### Exercise inputs ###

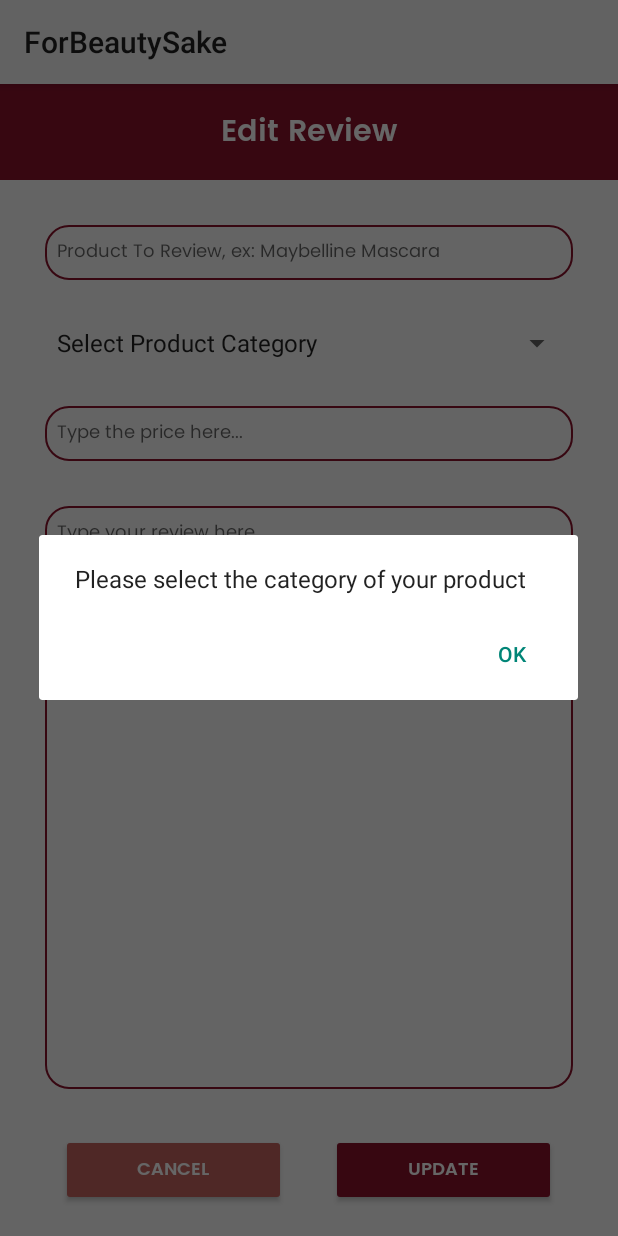
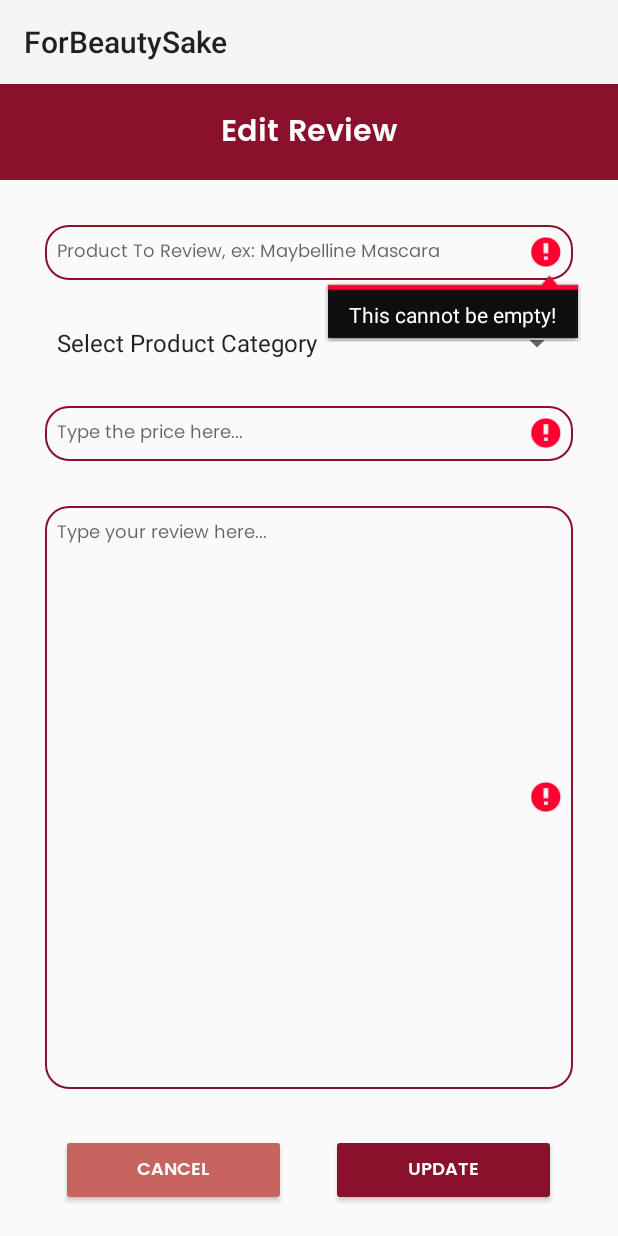
Before and after one commit to gloriayoland/ForBeautySake, an Android app: the EditReview screen opened directly, with no data from a screen before it, after a tap on "UPDATE", on a phone screen of 412 x 824 dp. Run offline under Robolectric (Android 15) with nearby library versions, the phone set to English and light mode, and no system bars; our stand-ins replace Firebase (no records; nobody signed in at launch, a user with empty details on screens opened directly); 2 statements that could not run were skipped.

Commit message:
Update alert EditReview.java

```diff
--- a/app/src/main/java/com/example/forbeautysake/EditReview.java
+++ b/app/src/main/java/com/example/forbeautysake/EditReview.java
@@ -108,7 +108,15 @@ public class EditReview extends AppCompatActivity implements AdapterView.OnItemS
                 String product_name = productName.getText().toString();
                 String product_price = productPrice.getText().toString();
                 String review_detail = reviewDet.getText().toString();
-                updateReview();
+
+                if (!product_name.isEmpty() & !product_price.isEmpty() & !review_detail.isEmpty()){
+                    updateReview();
+                }else{
+                    Toast.makeText(EditReview.this, "You cannot update an empty review!", Toast.LENGTH_SHORT).show();
+                    productName.setError("This cannot be empty!");
+                    productPrice.setError("This cannot be empty!");
+                    reviewDet.setError("This cannot be empty");
+                }
             }
         });
     }
```
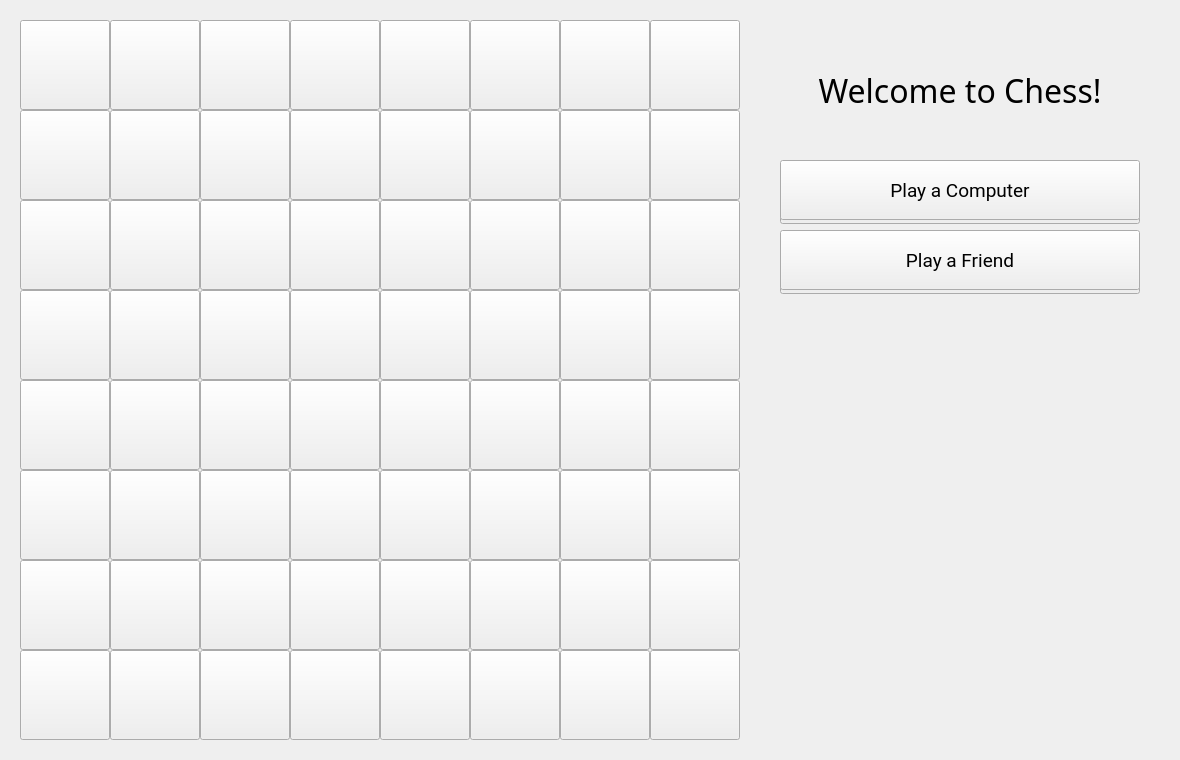
Before: the Qt Designer form Chess (C++)/Chess/chess.ui in leeyanleryan/Board-Games, drawn with Qt 5.
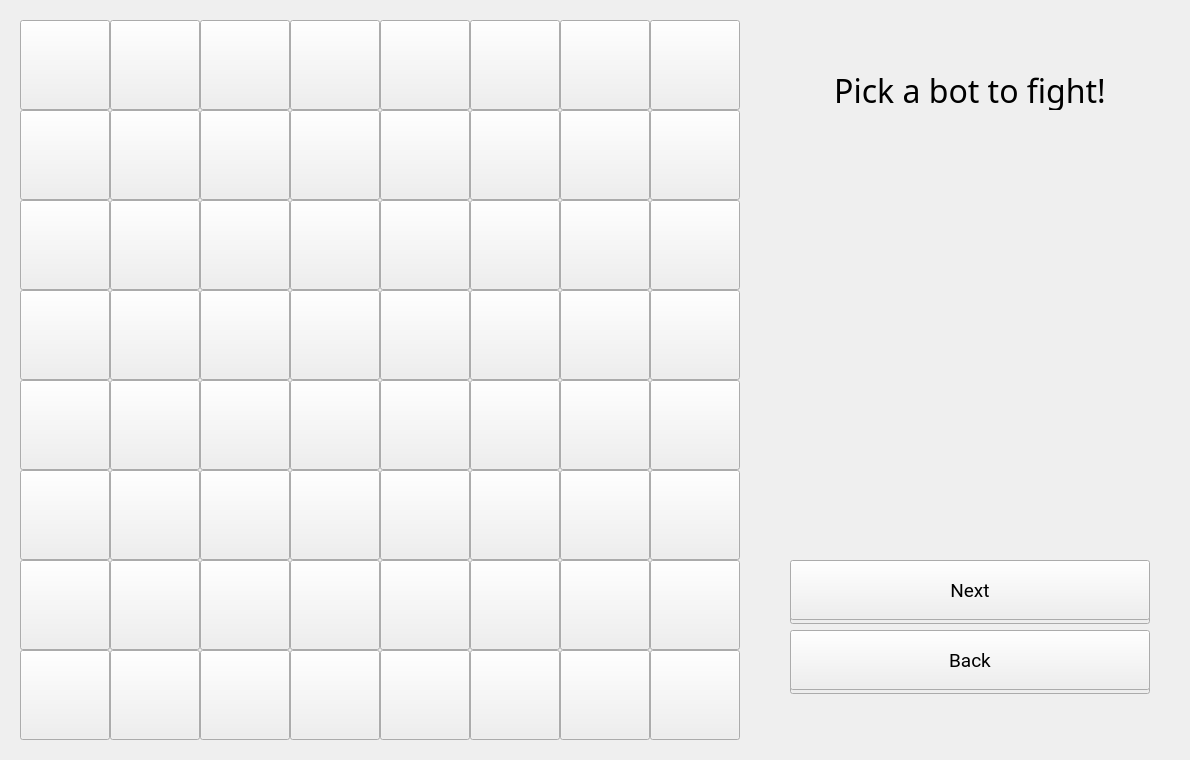
After: the same form once the commit is applied.

Commit message: ui improvements, clickable buttons

```diff
--- a/Chess (C++)/Chess/chess.ui
+++ b/Chess (C++)/Chess/chess.ui
@@ -6,7 +6,7 @@
    <rect>
     <x>0</x>
     <y>0</y>
-    <width>1180</width>
+    <width>1190</width>
     <height>760</height>
    </rect>
   </property>
@@ -17,14 +17,14 @@
    <widget class="QStackedWidget" name="uiMenu">
     <property name="geometry">
      <rect>
-      <x>760</x>
+      <x>770</x>
       <y>20</y>
       <width>400</width>
       <height>720</height>
      </rect>
     </property>
     <property name="currentIndex">
-     <number>0</number>
+     <number>1</number>
     </property>
     <widget class="QWidget" name="mainMenu">
      <widget class="QPushButton" name="buttonPlayComputer">
@@ -131,8 +131,178 @@
      <zorder>buttonPlayFriendShadow</zorder>
      <zorder>buttonPlayFriend</zorder>
     </widget>
-    <widget class="QWidget" name="playerSetup"/>
-    <widget class="QWidget" name="chessMenu"/>
+    <widget class="QWidget" name="computerMenu">
+     <widget class="QLabel" name="txtComputer">
+      <property name="geometry">
+       <rect>
+        <x>20</x>
+        <y>50</y>
+        <width>360</width>
+        <height>40</height>
+       </rect>
+      </property>
+      <property name="font">
+       <font>
+        <family>LEMON MILK</family>
+        <pointsize>24</pointsize>
+       </font>
+      </property>
+      <property name="text">
+       <string>Pick a bot to fight!</string>
+      </property>
+      <property name="alignment">
+       <set>Qt::AlignmentFlag::AlignCenter</set>
+      </property>
+     </widget>
+     <widget class="QPushButton" name="buttonComputerBack">
+      <property name="geometry">
+       <rect>
+        <x>20</x>
+        <y>610</y>
+        <width>360</width>
+        <height>60</height>
+       </rect>
+      </property>
+      <property name="font">
+       <font>
+        <family>Roboto</family>
+        <pointsize>14</pointsize>
+       </font>
+      </property>
+      <property name="text">
+       <string>Back</string>
+      </property>
+     </widget>
+     <widget class="QPushButton" name="buttonComputerBackShadow">
+      <property name="geometry">
+       <rect>
+        <x>20</x>
+        <y>614</y>
+        <width>360</width>
+        <height>60</height>
+       </rect>
+      </property>
+      <property name="font">
+       <font>
+        <family>Roboto</family>
+        <pointsize>14</pointsize>
+       </font>
+      </property>
+      <property name="text">
+       <string/>
+      </property>
+     </widget>
+     <widget class="QPushButton" name="buttonComputerNext">
+      <property name="geometry">
+       <rect>
+        <x>20</x>
+        <y>540</y>
+        <width>360</width>
+        <height>60</height>
+       </rect>
+      </property>
+      <property name="font">
+       <font>
+        <family>Roboto</family>
+        <pointsize>14</pointsize>
+       </font>
+      </property>
+      <property name="text">
+       <string>Next</string>
+      </property>
+     </widget>
+     <widget class="QPushButton" name="buttonComputerNextShadow">
+      <property name="geometry">
+       <rect>
+        <x>20</x>
+        <y>544</y>
+        <width>360</width>
+        <height>60</height>
+       </rect>
+      </property>
+      <property name="font">
+       <font>
+        <family>Roboto</family>
+        <pointsize>14</pointsize>
+       </font>
+      </property>
+      <property name="text">
+       <string/>
+      </property>
+     </widget>
+     <zorder>txtComputer</zorder>
+     <zorder>buttonComputerBackShadow</zorder>
+     <zorder>buttonComputerBack</zorder>
+     <zorder>buttonComputerNextShadow</zorder>
+     <zorder>buttonComputerNext</zorder>
+    </widget>
+    <widget class="QWidget" name="friendMenu"/>
+    <widget class="QWidget" name="settingsMenu"/>
+    <widget class="QWidget" name="goesFirstMenu">
+     <widget class="QLabel" name="txtGoesFirst">
+      <property name="geometry">
+       <rect>
+        <x>20</x>
+        <y>50</y>
+        <width>360</width>
+        <height>40</height>
+       </rect>
+      </property>
+      <property name="font">
+       <font>
+        <family>LEMON MILK</family>
+        <pointsize>24</pointsize>
+       </font>
+      </property>
+      <property name="text">
+       <string>Who goes first?</string>
+      </property>
+      <property name="alignment">
+       <set>Qt::AlignmentFlag::AlignCenter</set>
+      </property>
+     </widget>
+     <widget class="QPushButton" name="buttonGoesFirstBack">
+      <property name="geometry">
+       <rect>
+        <x>20</x>
+        <y>606</y>
+        <width>360</width>
+        <height>60</height>
+       </rect>
+      </property>
+      <property name="font">
+       <font>
+        <family>Roboto</family>
+        <pointsize>14</pointsize>
+       </font>
+      </property>
+      <property name="text">
+       <string>Back</string>
+      </property>
+     </widget>
+     <widget class="QPushButton" name="buttonGoesFirstBackShadow">
+      <property name="geometry">
+       <rect>
+        <x>20</x>
+        <y>610</y>
+        <width>360</width>
+        <height>60</height>
+       </rect>
+      </property>
+      <property name="font">
+       <font>
+        <family>Roboto</family>
+        <pointsize>14</pointsize>
+       </font>
+      </property>
+      <property name="text">
+       <string/>
+      </property>
+     </widget>
+     <zorder>txtGoesFirst</zorder>
+     <zorder>buttonGoesFirstBackShadow</zorder>
+     <zorder>buttonGoesFirstBack</zorder>
+    </widget>
    </widget>
    <widget class="QStackedWidget" name="uiBoard">
     <property name="geometry">
```
Left out of the diff: 80 changed lines with no effect on the pictures. The commit also changes 7 other files.
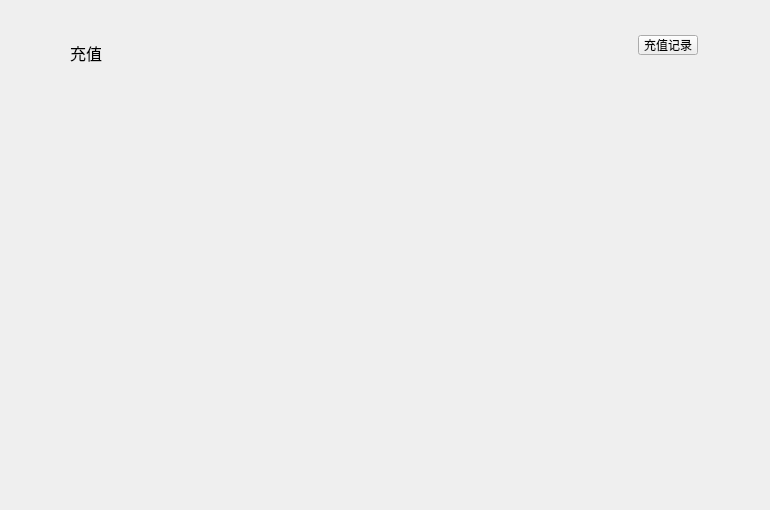
The window that LNKWallet/depositpage/DepositPage.ui (HcashOrg/hx-indicator) describes before a commit, drawn with Qt 5.
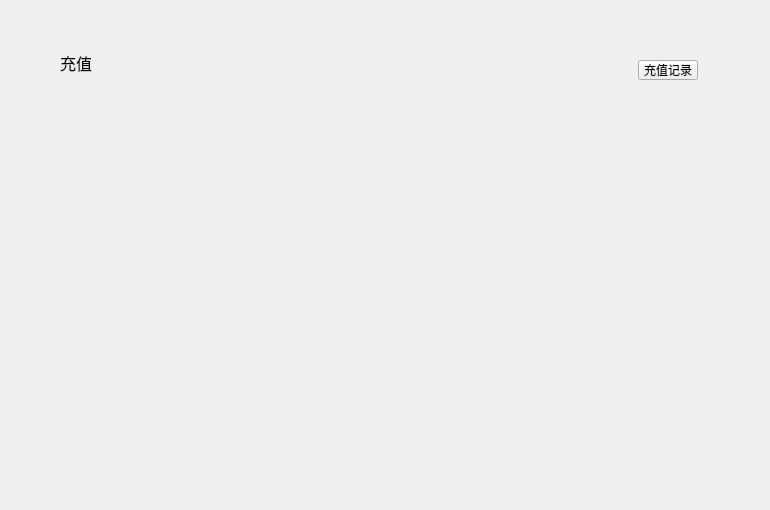
The same window after the commit.

```diff
--- a/LNKWallet/depositpage/DepositPage.ui
+++ b/LNKWallet/depositpage/DepositPage.ui
@@ -16,8 +16,8 @@
   <widget class="QLabel" name="title_label">
    <property name="geometry">
     <rect>
-     <x>70</x>
-     <y>40</y>
+     <x>60</x>
+     <y>50</y>
      <width>200</width>
      <height>26</height>
     </rect>
@@ -35,7 +35,7 @@
    <property name="geometry">
     <rect>
      <x>638</x>
-     <y>35</y>
+     <y>60</y>
      <width>60</width>
      <height>20</height>
     </rect>
@@ -51,9 +51,9 @@
    <property name="geometry">
     <rect>
      <x>0</x>
-     <y>70</y>
+     <y>80</y>
      <width>770</width>
-     <height>440</height>
+     <height>430</height>
     </rect>
    </property>
   </widget>
```
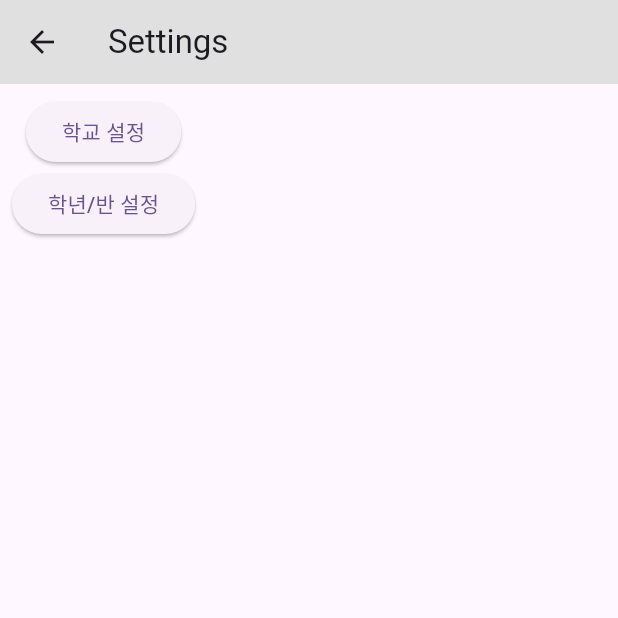
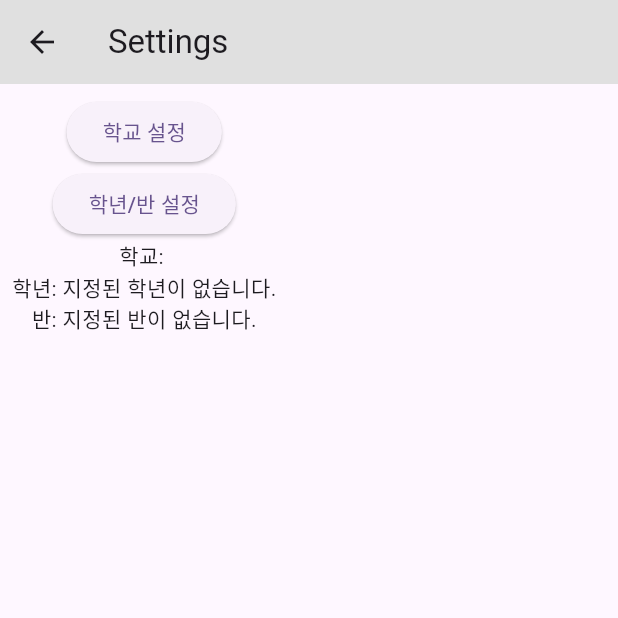
Before and after one commit to pybsh/school_widget, a Flutter app: the SettingScreen screen opened directly, on a phone screen of 412 x 824 dp, the top half of it. Run offline on Flutter 3.47's test engine with Material 3 defaults, Android fonts, the light colour scheme and no system bars; our stand-ins replace shared_preferences; accounts and stored records are empty.

Commit message:
work in progress

```diff
--- a/lib/screens/setting.dart
+++ b/lib/screens/setting.dart
@@ -12,6 +12,25 @@ class SettingScreen extends StatefulWidget {
 
 class _SettingScreenState extends State<SettingScreen> {
   late SharedPreferences _prefs;
+
+  var _gradeText = '';
+  var _classText = '';
+  var _schoolText = '';
+
+  @override
+  void initState() {
+    super.initState();
+    initPrefs();
+  }
+
+  void initPrefs() async {
+    _prefs = await SharedPreferences.getInstance();
+    setState(() {
+      _gradeText = _prefs.getString('grade') ?? '지정된 학년이 없습니다.';
+      _classText = _prefs.getString('class') ?? '지정된 반이 없습니다.';
+      _schoolText = _prefs.getString('schoolName') ?? '지정된 학교가 없습니다.';
+    });
+  }
 
   @override
   Widget build(BuildContext context) {
@@ -45,6 +64,9 @@ class _SettingScreenState extends State<SettingScreen> {
                 );
               },
             ),
+            Text('학교: $_schoolText'),
+            Text('학년: $_gradeText'),
+            Text('반: $_classText'),
           ],
         ),
       ),
```
Also changed, not shown: 3 other files.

###

Problem:
In the lines above, locate the string "with". Copy every line where it occurs.

Answer to the problem:
Before and after one commit to gloriayoland/ForBeautySake, an Android app: the EditReview screen opened directly, with no data from a screen before it, after a tap on "UPDATE", on a phone screen of 412 x 824 dp. Run offline under Robolectric (Android 15) with nearby library versions, the phone set to English and light mode, and no system bars; our stand-ins replace Firebase (no records; nobody signed in at launch, a user with empty details on screens opened directly); 2 statements that could not run were skipped.
Before: the Qt Designer form Chess (C++)/Chess/chess.ui in leeyanleryan/Board-Games, drawn with Qt 5.
Left out of the diff: 80 changed lines with no effect on the pictures. The commit also changes 7 other files.
The window that LNKWallet/depositpage/DepositPage.ui (HcashOrg/hx-indicator) describes before a commit, drawn with Qt 5.
Before and after one commit to pybsh/school_widget, a Flutter app: the SettingScreen screen opened directly, on a phone screen of 412 x 824 dp, the top half of it. Run offline on Flutter 3.47's test engine with Material 3 defaults, Android fonts, the light colour scheme and no system bars; our stand-ins replace shared_preferences; accounts and stored records are empty.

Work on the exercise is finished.